SUPPLIED MATERIAL —
++++

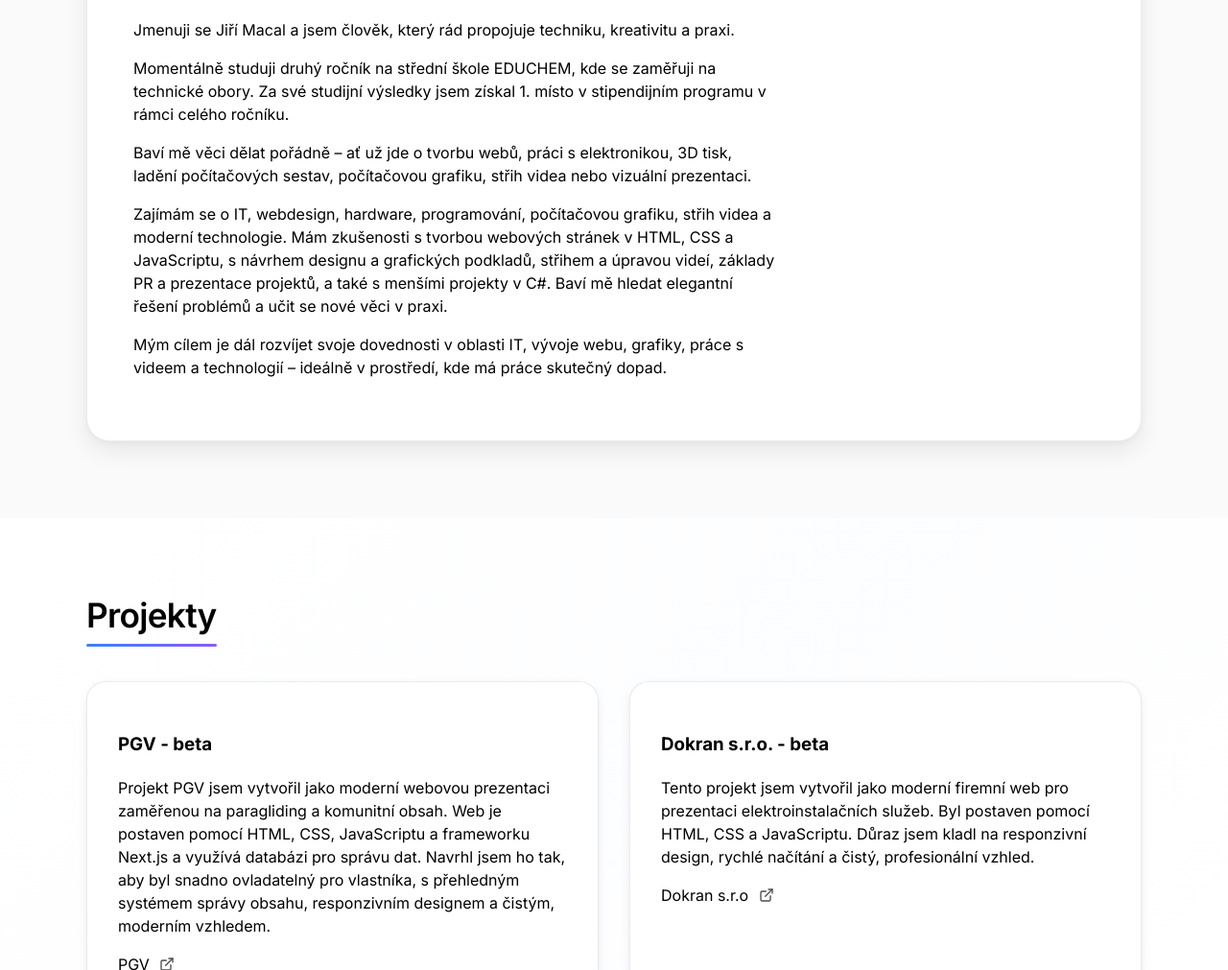
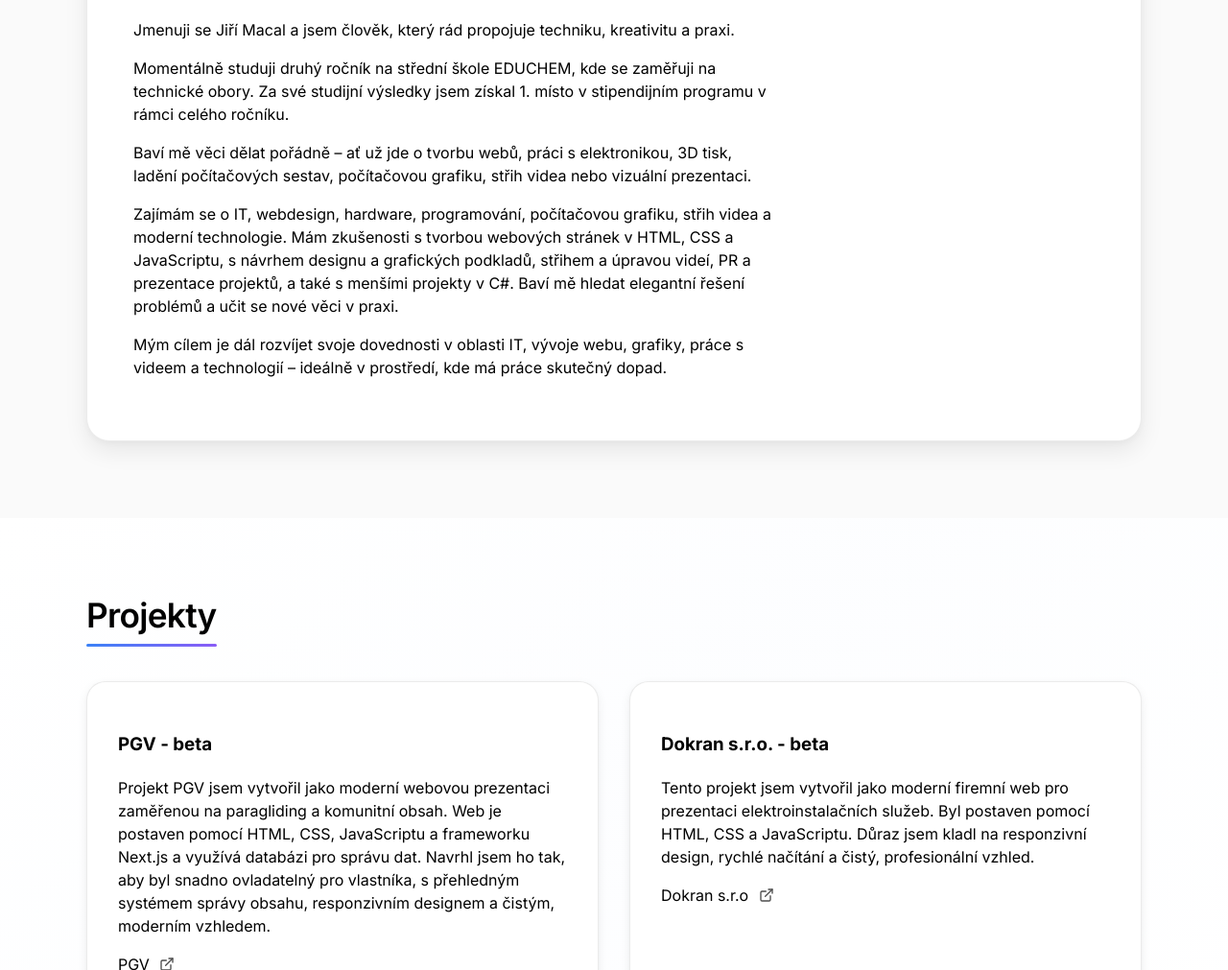
Before and after one commit to Jir1mac/Ji-Macal, a plain HTML site: page index.html in a window 1280 px wide. Shown: the part 1281-2292 px from the top of the page at 96% size. Drawn offline with Linux system fonts and the light colour scheme.

Commit message:
Fix typo in index.html

```diff
--- a/index.html
+++ b/index.html
@@ -78,7 +78,7 @@ počítačovou grafiku, střih videa nebo vizuální prezentaci.</p>
 
 <p>Zajímám se o IT, webdesign, hardware, programování, počítačovou grafiku, střih videa a moderní technologie.
 Mám zkušenosti s tvorbou webových stránek v HTML, CSS a JavaScriptu, s návrhem designu a grafických podkladů,
-střihem a úpravou videí, základy PR a prezentace projektů, a také s menšími projekty v C#.
+střihem a úpravou videí, PR a prezentace projektů, a také s menšími projekty v C#.
 Baví mě hledat elegantní řešení problémů a učit se nové věci v praxi.</p>
 
 <p>Mým cílem je dál rozvíjet svoje dovednosti v oblasti IT, vývoje webu, grafiky, práce s videem a technologií –
```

++++

ASSIGNMENT — Tell how many lines of the data above contain the word "index", giving the number by itself.

YOUR SOLUTION — 4